There are some different reasons. In general, we can divide these reasons into two major categories, (a) psychological causes and (b) biological causes!
And according to NIH (the National Institute of Health), the following are some factors or conditions that may cause an increased risk of depression in women:
- The use of certain medicines /medications.
- Certain social and psychological stress, such as divorce, job loss, etc.
- Loss of lovely people (particularly such as mother or father) before the age of 10.
- Both either sexual or physical abuse as a child.
- Personal history of mental /mood disorders in the early years of childbearing age.
- And family history of certain mental /mood disorders.

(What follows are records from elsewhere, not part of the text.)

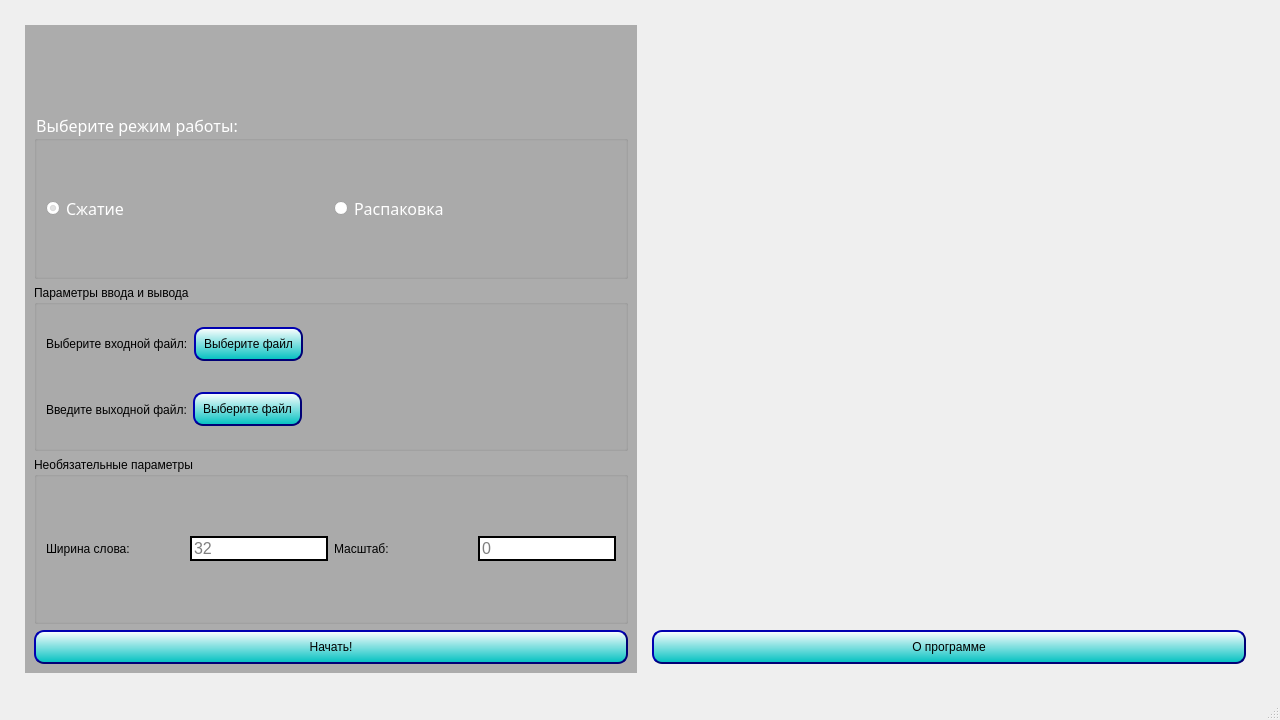
The window that ui/main_window.ui (DarthAkiraNihil/AricoGui) describes before a commit, drawn with Qt 5.
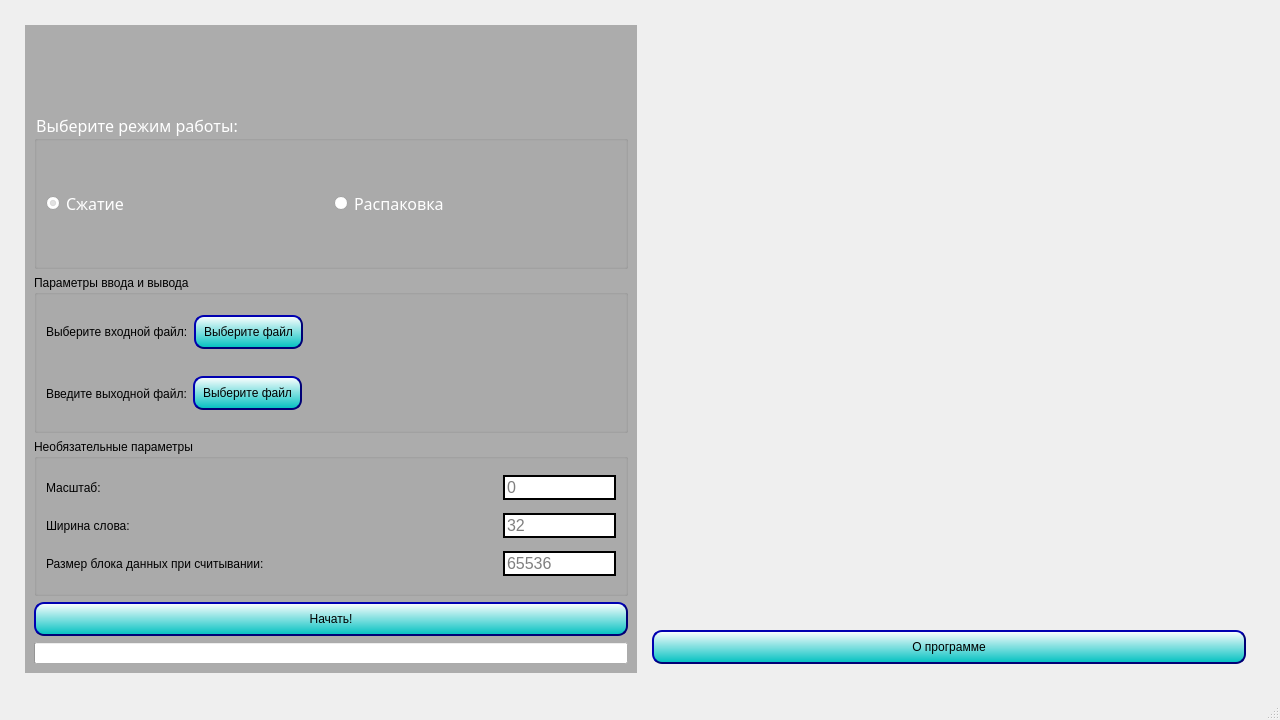
The same window after the commit. Icons and pictures are not drawn.

Diff of the .ui file:
```diff
--- a/ui/main_window.ui
+++ b/ui/main_window.ui
@@ -269,25 +269,9 @@
            <property name="title">
             <string>Необязательные параметры</string>
            </property>
-           <layout class="QHBoxLayout" name="layoutNonRequiredOptions" stretch="1,1,1,1">
+           <layout class="QVBoxLayout" name="verticalLayout_3" stretch="0,0,0">
             <item>
-             <widget class="QLabel" name="labelWidth">
-              <property name="text">
-               <string>Ширина слова:</string>
-              </property>
-             </widget>
-            </item>
-            <item>
-             <widget class="QLineEdit" name="lineEditWidth">
-              <property name="styleSheet">
-               <string notr="true">border: 2px solid;
-	font: 12pt;</string>
-              </property>
-              <property name="placeholderText">
-               <string>32</string>
-              </property>
-             </widget>
-            </item>
+             <layout class="QHBoxLayout" name="layoutScale" stretch="8,2">
             <item>
              <widget class="QLabel" name="labelScale">
               <property name="text">
@@ -307,10 +291,56 @@
              </widget>
             </item>
            </layout>
+            </item>
+            <item>
+             <layout class="QHBoxLayout" name="layoutWidth" stretch="8,2">
+              <item>
+               <widget class="QLabel" name="labelWidth">
+                <property name="text">
+                 <string>Ширина слова:</string>
+                </property>
           </widget>
          </item>
          <item>
-          <layout class="QHBoxLayout" name="layoutRun">
+               <widget class="QLineEdit" name="lineEditWidth">
+                <property name="styleSheet">
+                 <string notr="true">border: 2px solid;
+	font: 12pt;</string>
+                </property>
+                <property name="placeholderText">
+                 <string>32</string>
+                </property>
+               </widget>
+              </item>
+             </layout>
+            </item>
+            <item>
+             <layout class="QHBoxLayout" name="layoutChunkSize" stretch="8,2">
+              <item>
+               <widget class="QLabel" name="labelChunkSize">
+                <property name="text">
+                 <string>Размер блока данных при считывании:</string>
+                </property>
+               </widget>
+              </item>
+              <item>
+               <widget class="QLineEdit" name="lineEditChunkSize">
+                <property name="styleSheet">
+                 <string notr="true">border: 2px solid;
+	font: 12pt;</string>
+                </property>
+                <property name="placeholderText">
+                 <string>65536</string>
+                </property>
+               </widget>
+              </item>
+             </layout>
+            </item>
+           </layout>
+          </widget>
+         </item>
+         <item>
+          <layout class="QVBoxLayout" name="verticalLayout_4">
            <item>
             <widget class="QPushButton" name="buttonExecute">
              <property name="text">
@@ -321,6 +351,19 @@
              </property>
             </widget>
            </item>
+           <item>
+            <widget class="QProgressBar" name="progressBar">
+             <property name="value">
+              <number>0</number>
+             </property>
+             <property name="alignment">
+              <set>Qt::AlignmentFlag::AlignCenter</set>
+             </property>
+             <property name="format">
+              <string/>
+             </property>
+            </widget>
+           </item>
           </layout>
          </item>
         </layout>
```
Lines whose indentation alone changed are shown as unchanged.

The risk of depression in girls and boys before adolescent is same. But once girls reach their puberty, their risk is higher than boys – according to the National Institute of Mental Health (NIMH). As noted before, the hormonal and biological changes may play a key role to the significantly increase in rates of depression among girls after puberty.
Still, depression is also more common in older women than in older men. But if compared to those who still at childbearing age, women after menopause (post-menopausal age) are less likely to have depression. Furthermore, this mental disorder is not a normal section of aging. And older women who experience depression generally also have prior histories of depression.
These may include (According to NIMH):